[Screenshot and code edit data]
==============================

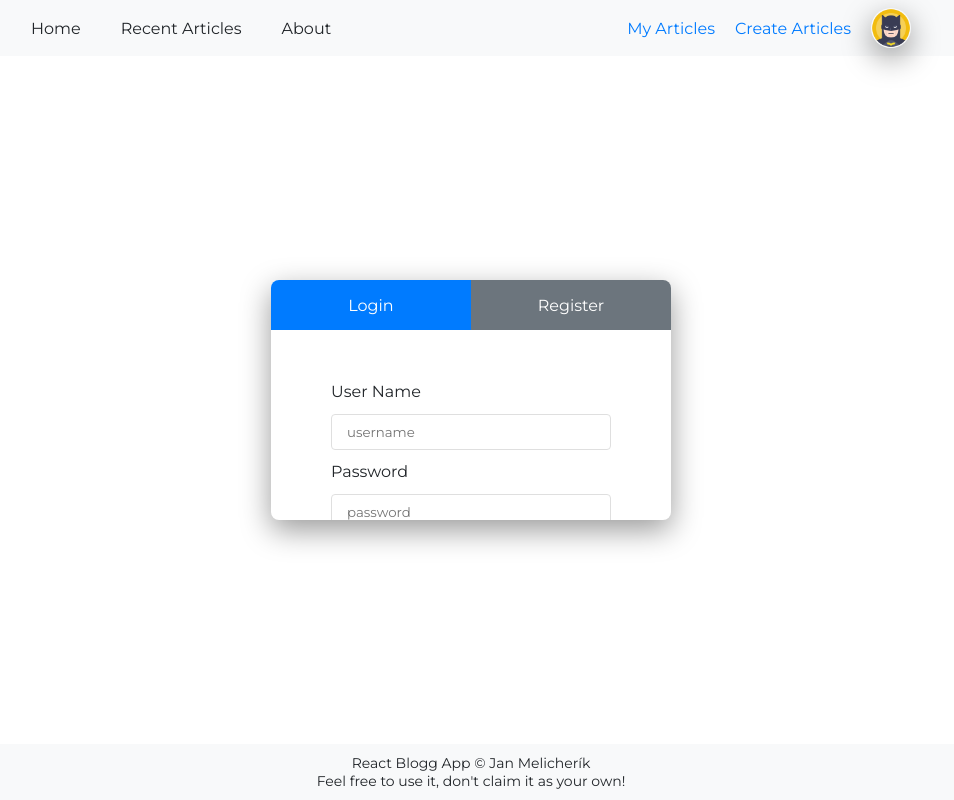
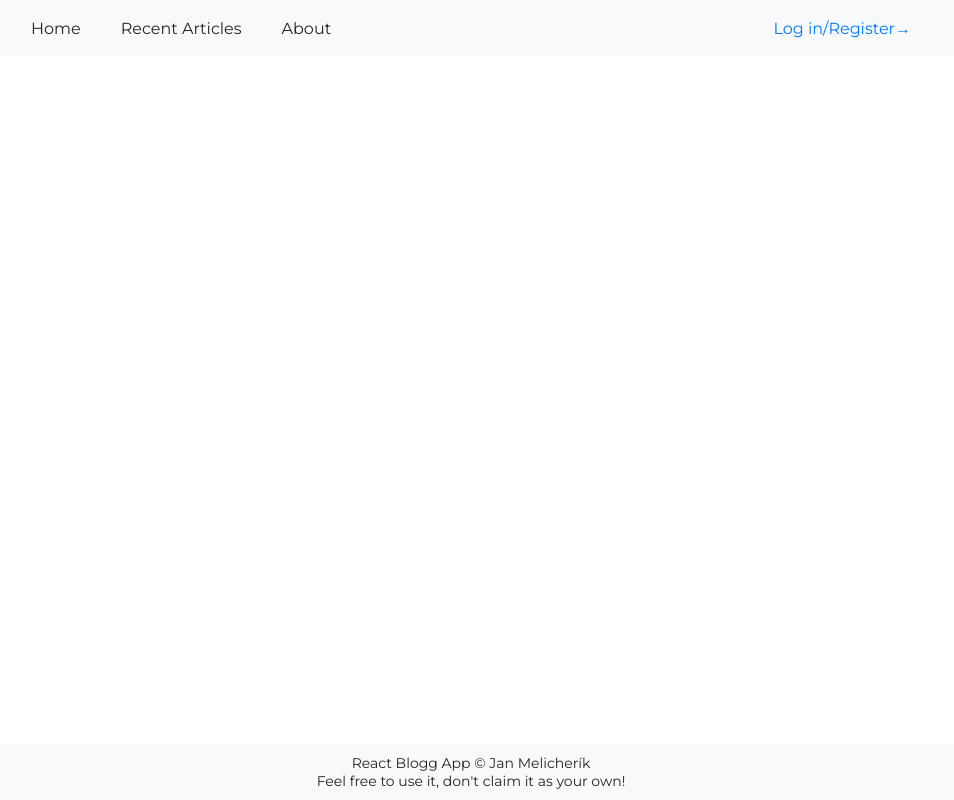
Before and after one commit to smil3cz/react-blog-app, a React (Create React App) app: page / in a window 1280 px wide. Shown: the whole page, without its empty margins (169-1123 px from the left). Built offline with nearby package versions, Linux system fonts and the light colour scheme; no server answers.

Commit message:
open user form

```diff
--- a/src/components/App.js
+++ b/src/components/App.js
@@ -1,7 +1,6 @@
 import React, { Fragment } from "react";
 import "./App.scss";
 import Header from "./Header/Header";
-import HeaderAccount from "./HeaderAccount/HeaderAccount";
 import Footer from "./Footer/Footer";
 import UserForm from "./UserForm/UserForm";
 import registerUser from "../api/apiHelper";
@@ -11,7 +10,9 @@ import "./Footer/styles.scss";
 import "./UserForm/styles.scss";
 
 class App extends React.Component {
-  state = {
+  constructor(props) {
+    super(props);
+    this.state = {
       user: {
         isLogged: false,
         userName: "",
@@ -22,19 +23,22 @@ class App extends React.Component {
         lastUsedAt: null,
         accessToken: "",
       },
+      isFormOpen: false,
+    };
+  }
+
+  displayForm = () => {
+    this.setState({ isFormOpen: true });
   };
 
-  componentDidMount() {
-    const data = registerUser("jan", "1234");
-    console.log(data);
-  }
+  componentDidMount() {}
 
   render() {
     return (
       <Fragment>
-        <Header headerAccount={<HeaderAccount />} />
+        <Header userData={this.state.user} displayForm={this.displayForm} />
         <main className="main">
-          <UserForm />
+          <UserForm isOpen={this.state.isFormOpen} />
         </main>
         <Footer />
       </Fragment>
--- a/src/components/Header/Header.jsx
+++ b/src/components/Header/Header.jsx
@@ -1,5 +1,10 @@
-const Header = ({ headerAccount }) => {
-  let userIsLogged = true;
+import HeaderAccount from "../HeaderAccount/HeaderAccount";
+
+const Header = ({ userData, displayForm }) => {
+  const handleForm = (event) => {
+    event.preventDefault();
+    displayForm();
+  };
   return (
     <header className="header">
       <div className="header__container">
@@ -23,12 +28,16 @@ const Header = ({ headerAccount }) => {
           </ul>
         </div>
         <div className="header__account">
-          {!userIsLogged ? (
-            <a href="#" className="header__login">
-              Log in<span>&rarr;</span>
+          {!userData.isLogged ? (
+            <a
+              href="#"
+              className="header__login"
+              onClick={(event) => handleForm(event)}
+            >
+              Log in/Register<span>&rarr;</span>
             </a>
           ) : (
-            headerAccount
+            <HeaderAccount />
           )}
         </div>
       </div>
--- a/src/components/UserForm/UserForm.jsx
+++ b/src/components/UserForm/UserForm.jsx
@@ -1,4 +1,8 @@
-const UserForm = () => {
+const UserForm = ({ isOpen }) => {
+  let typeOfForm = "login";
+  if (isOpen) {
+    document.querySelector(".form").classList.add("form--open");
+  }
   return (
     <div className="form">
       <div className="form__type">
@@ -9,41 +13,15 @@ const UserForm = () => {
           <a href="#">Register</a>
         </div>
       </div>
-      <form className="form__login">
-        <label htmlFor="username--login">User Name</label>
-        <input
-          id="username--login"
-          className="form__login-username"
-          placeholder="username"
-          required
-        />
-        <label htmlFor="password--login">Password</label>
-        <input
-          id="password--login"
-          className="form__login-password"
-          placeholder="password"
-          type="password"
-          required
-        />
+      <form className="form__container">
+        <h3 className="form__heading">
+          {typeOfForm === "login" ? "Log In" : "Register"}
+        </h3>
+        <label htmlFor="userId">Username</label>
+        <input className="username" id="userId" type="text" required />
+        <label htmlFor="passId">Password</label>
+        <input className="password" id="passId" type="password" required />
         <button type="submit">Log In</button>
-      </form>
-      <form className="form__register">
-        <label htmlFor="username__register">User Name</label>
-        <input
-          id="username--register"
-          className="form__username--register"
-          placeholder="username"
-          required
-        />
-        <label htmlFor="password--register">Password</label>
-        <input
-          id="password--register"
-          className="form__password--register"
-          placeholder="password"
-          type="password"
-          required
-        />
-        <button type="submit">Register</button>
       </form>
     </div>
   );
--- a/src/components/UserForm/styles.scss
+++ b/src/components/UserForm/styles.scss
@@ -1,6 +1,7 @@
 @import "../../styles/abstracts/variables";
 
 .form {
+  display: none;
   position: absolute;
   top: 50%;
   right: 50%;
@@ -11,6 +12,10 @@
   box-shadow: $modal-shadow;
   border-radius: $border-r-8px;
   overflow: hidden;
+
+  &--open {
+    display: block;
+  }
 
   &__type {
     height: 5rem;
@@ -45,48 +50,30 @@
   }
 
   input {
-    font-family: inherit;
     height: 3.6rem;
-    padding: 1rem 1.5rem;
-    border-radius: $border-r-4px;
+    padding: 1rem 2rem;
     border: $border-form-inputs;
+    color: $text-secondary;
   }
 
-  &__login,
-  &__register {
-    padding-top: 4rem;
-    width: 70%;
+  button {
+    align-self: flex-end;
+    padding: 1rem 2rem;
+    width: 25%;
+    border: $border-btn-primary;
+    border-radius: $border-r-4px;
+    background-color: $btn-primary;
+    color: $text-white;
+  }
+
+  &__container {
+    width: 80%;
     margin: 0 auto;
     display: flex;
     flex-direction: column;
-    justify-content: center;
+
     & > * {
-      margin-top: 1rem;
-    }
-  }
-
-  &__login {
-    opacity: 1;
-  }
-
-  &__register {
-    margin-top: -25rem;
-    opacity: 0;
-  }
-
-  button {
-    cursor: pointer;
-    border-radius: $border-r-4px;
-    border: $border-btn-primary;
-    color: $text-white;
-    padding: 0.6rem 1.2rem;
-    background-color: $btn-primary;
-    width: 50%;
-    margin-top: 2rem;
-    align-self: center;
-
-    &:hover {
-      filter: brightness(1.2);
+      margin-top: 2rem;
     }
   }
 }
```
Lines whose indentation alone changed are shown as unchanged.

==============================

- WORK INSTRUCTION
Every line above should be reproduced exactly, please, with no pictures included.

- REPLY
Before and after one commit to smil3cz/react-blog-app, a React (Create React App) app: page / in a window 1280 px wide. Shown: the whole page, without its empty margins (169-1123 px from the left). Built offline with nearby package versions, Linux system fonts and the light colour scheme; no server answers.

Commit message:
open user form

```diff
--- a/src/components/App.js
+++ b/src/components/App.js
@@ -1,7 +1,6 @@
 import React, { Fragment } from "react";
 import "./App.scss";
 import Header from "./Header/Header";
-import HeaderAccount from "./HeaderAccount/HeaderAccount";
 import Footer from "./Footer/Footer";
 import UserForm from "./UserForm/UserForm";
 import registerUser from "../api/apiHelper";
@@ -11,7 +10,9 @@ import "./Footer/styles.scss";
 import "./UserForm/styles.scss";
 
 class App extends React.Component {
-  state = {
+  constructor(props) {
+    super(props);
+    this.state = {
       user: {
         isLogged: false,
         userName: "",
@@ -22,19 +23,22 @@ class App extends React.Component {
         lastUsedAt: null,
         accessToken: "",
       },
+      isFormOpen: false,
+    };
+  }
+
+  displayForm = () => {
+    this.setState({ isFormOpen: true });
   };
 
-  componentDidMount() {
-    const data = registerUser("jan", "1234");
-    console.log(data);
-  }
+  componentDidMount() {}
 
   render() {
     return (
       <Fragment>
-        <Header headerAccount={<HeaderAccount />} />
+        <Header userData={this.state.user} displayForm={this.displayForm} />
         <main className="main">
-          <UserForm />
+          <UserForm isOpen={this.state.isFormOpen} />
         </main>
         <Footer />
       </Fragment>
--- a/src/components/Header/Header.jsx
+++ b/src/components/Header/Header.jsx
@@ -1,5 +1,10 @@
-const Header = ({ headerAccount }) => {
-  let userIsLogged = true;
+import HeaderAccount from "../HeaderAccount/HeaderAccount";
+
+const Header = ({ userData, displayForm }) => {
+  const handleForm = (event) => {
+    event.preventDefault();
+    displayForm();
+  };
   return (
     <header className="header">
       <div className="header__container">
@@ -23,12 +28,16 @@ const Header = ({ headerAccount }) => {
           </ul>
         </div>
         <div className="header__account">
-          {!userIsLogged ? (
-            <a href="#" className="header__login">
-              Log in<span>&rarr;</span>
+          {!userData.isLogged ? (
+            <a
+              href="#"
+              className="header__login"
+              onClick={(event) => handleForm(event)}
+            >
+              Log in/Register<span>&rarr;</span>
             </a>
           ) : (
-            headerAccount
+            <HeaderAccount />
           )}
         </div>
       </div>
--- a/src/components/UserForm/UserForm.jsx
+++ b/src/components/UserForm/UserForm.jsx
@@ -1,4 +1,8 @@
-const UserForm = () => {
+const UserForm = ({ isOpen }) => {
+  let typeOfForm = "login";
+  if (isOpen) {
+    document.querySelector(".form").classList.add("form--open");
+  }
   return (
     <div className="form">
       <div className="form__type">
@@ -9,41 +13,15 @@ const UserForm = () => {
           <a href="#">Register</a>
         </div>
       </div>
-      <form className="form__login">
-        <label htmlFor="username--login">User Name</label>
-        <input
-          id="username--login"
-          className="form__login-username"
-          placeholder="username"
-          required
-        />
-        <label htmlFor="password--login">Password</label>
-        <input
-          id="password--login"
-          className="form__login-password"
-          placeholder="password"
-          type="password"
-          required
-        />
+      <form className="form__container">
+        <h3 className="form__heading">
+          {typeOfForm === "login" ? "Log In" : "Register"}
+        </h3>
+        <label htmlFor="userId">Username</label>
+        <input className="username" id="userId" type="text" required />
+        <label htmlFor="passId">Password</label>
+        <input className="password" id="passId" type="password" required />
         <button type="submit">Log In</button>
-      </form>
-      <form className="form__register">
-        <label htmlFor="username__register">User Name</label>
-        <input
-          id="username--register"
-          className="form__username--register"
-          placeholder="username"
-          required
-        />
-        <label htmlFor="password--register">Password</label>
-        <input
-          id="password--register"
-          className="form__password--register"
-          placeholder="password"
-          type="password"
-          required
-        />
-        <button type="submit">Register</button>
       </form>
     </div>
   );
--- a/src/components/UserForm/styles.scss
+++ b/src/components/UserForm/styles.scss
@@ -1,6 +1,7 @@
 @import "../../styles/abstracts/variables";
 
 .form {
+  display: none;
   position: absolute;
   top: 50%;
   right: 50%;
@@ -11,6 +12,10 @@
   box-shadow: $modal-shadow;
   border-radius: $border-r-8px;
   overflow: hidden;
+
+  &--open {
+    display: block;
+  }
 
   &__type {
     height: 5rem;
@@ -45,48 +50,30 @@
   }
 
   input {
-    font-family: inherit;
     height: 3.6rem;
-    padding: 1rem 1.5rem;
-    border-radius: $border-r-4px;
+    padding: 1rem 2rem;
     border: $border-form-inputs;
+    color: $text-secondary;
   }
 
-  &__login,
-  &__register {
-    padding-top: 4rem;
-    width: 70%;
+  button {
+    align-self: flex-end;
+    padding: 1rem 2rem;
+    width: 25%;
+    border: $border-btn-primary;
+    border-radius: $border-r-4px;
+    background-color: $btn-primary;
+    color: $text-white;
+  }
+
+  &__container {
+    width: 80%;
     margin: 0 auto;
     display: flex;
     flex-direction: column;
-    justify-content: center;
+
     & > * {
-      margin-top: 1rem;
-    }
-  }
-
-  &__login {
-    opacity: 1;
-  }
-
-  &__register {
-    margin-top: -25rem;
-    opacity: 0;
-  }
-
-  button {
-    cursor: pointer;
-    border-radius: $border-r-4px;
-    border: $border-btn-primary;
-    color: $text-white;
-    padding: 0.6rem 1.2rem;
-    background-color: $btn-primary;
-    width: 50%;
-    margin-top: 2rem;
-    align-self: center;
-
-    &:hover {
-      filter: brightness(1.2);
+      margin-top: 2rem;
     }
   }
 }
```
Lines whose indentation alone changed are shown as unchanged.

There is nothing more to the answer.